Sometime between 1994 and now, I learned that Love temporarily lost custody of her daughter when she was two weeks old, and it makes sense that “I Think That I Would Die” was written about that traumatic experience.
But that didn’t matter to me and Sara. As we sat in her room, rewinding and rewinding and relishing the abandon of our favorite part of the tape, we were learning how to scream “fuck you.”
All 12-year-old girls have to learn how to scream “fuck you.”
Sara got her period before I did. I remember the package of Always pads that appeared next to her dollhouse one day. I remember she didn’t like to talk about it much. I remember boys making fun of her when they saw the pale green plastic of a pad wrapper sticking out of her back pocket. This was a signal. This was starting. Our bodies were not going to be our own anymore. They were becoming public; they could be commented upon, judged, held to sick standards; they could signify sex and whatever else, whether or not we wanted them to.
One of the main themes of Live Through This is the objectification of the female body: I am doll parts / Bad skin, doll hearts.
Something the girls at camp understood better than I did was that women are required to be thin. No matter how many YM articles I read about “Skirts for Every Body Type!” where “pear-shaped” readers were perkily assured that there were “options” to “camouflage” their hips and thighs, I maintained some amount of immunity to the poison of this body shaming.
But even though the angst I had about my own body was minimal, I felt an overwhelming sense of outrage at the injustice of this requirement. How it made my best friend at camp anorexic, how it made the other girls in our cabin waste time worrying about the calories in pizza, how it made someone (we never found out who) vomit into Diet Pepsi bottles and hide them on the dusty shelves above our cubbies.
Nobody talked about the Diet Pepsi bottles. Nobody talked about eating disorders. Nobody questioned how damaging these standards of “beauty” were. Well, nobody except for Courtney Love, who knew just how fucked up it was: They say I’m plump, but I throw up all the time (“Plump”). Be a model or just look like one (“Asking for It”). Anorexic magazines / It smells like girl, it smells like girl (“She Walks on Me”).

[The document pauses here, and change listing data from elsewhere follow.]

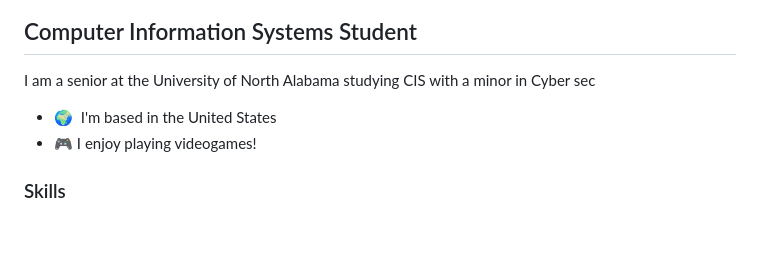
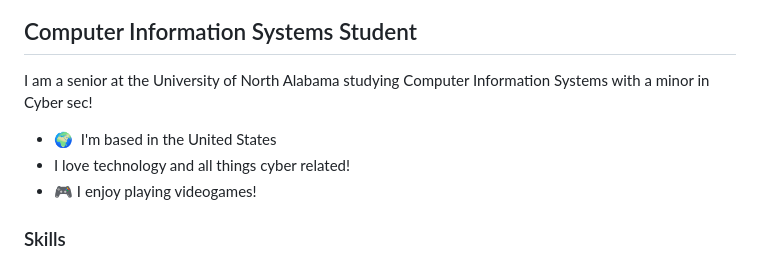
Before and after one commit to jacobfielder/jacobfielder, a Markdown page: docs/README.md, the part around one of its changes. Drawn GitHub-style; blank space fills up the shorter version.

```diff
--- a/docs/README.md
+++ b/docs/README.md
@@ -6,9 +6,10 @@ Hi ![](https://user-images.githubusercontent.com/18350557/176309783-0785949b-912
 Computer Information Systems Student
 ------------------------------------
 
-I am a senior at the University of North Alabama studying CIS with a minor in Cyber sec
+I am a senior at the University of North Alabama studying Computer Information Systems with a minor in Cyber sec!
 
 * 🌍  I'm based in the United States
+* I love technology and all things cyber related!
 * 🎮 I enjoy playing videogames!
 
 ### Skills
```
Also changed, not shown: other parts of docs/README.md (+1 -1 lines).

The cover of Live Through This shows a beauty queen in a tiara, caught in the camera flash, clutching a bouquet of flowers. Contrast this with the image in the cassette insert: a picture of a young girl in a flannel shirt, standing barefoot on a gravel road (a family photo of Love at age 8).
The first time I opened the cassette and saw that photo, I was startled to see myself there: messy hair, sleeves too long, not quite smiling.
What is the “this” in Live Through This? For me, it was adolescence. How to understand a world that rewards women with crowns and flowers for being dumb and fake and smiling just right, when it makes more sense to hang out in a flannel and no shoes and do whatever you feel like.
If you live through this with me / I swear that I will die for you / And if you live through this with me / I swear that I will die for you. When I heard Love sing those lines in “Asking for It,” they felt like a promise. She understood my pain, because it was her own. She was like an older sister who had been to hell and back, and was there to tell me about it: Someday, you will ache like I ache (“Doll Parts”).
So, I did live through this. And I still am. That summer was the last one I spent at camp, and I haven’t needed to listen to Live Through This to fall asleep since.
Still, I return to the album again and again. It’s part of me. It played a tremendous role in the formation of my feminist identity. It taught me how to be angry. And even after nearly 20 years of listening, its cathartic powers haven’t dulled. There are some days when the only thing I want to do after work is blast Live Through This on my headphones and aggressively wash a sink full of dishes. Run the water hot, turn the volume up, and FUCK! YOU!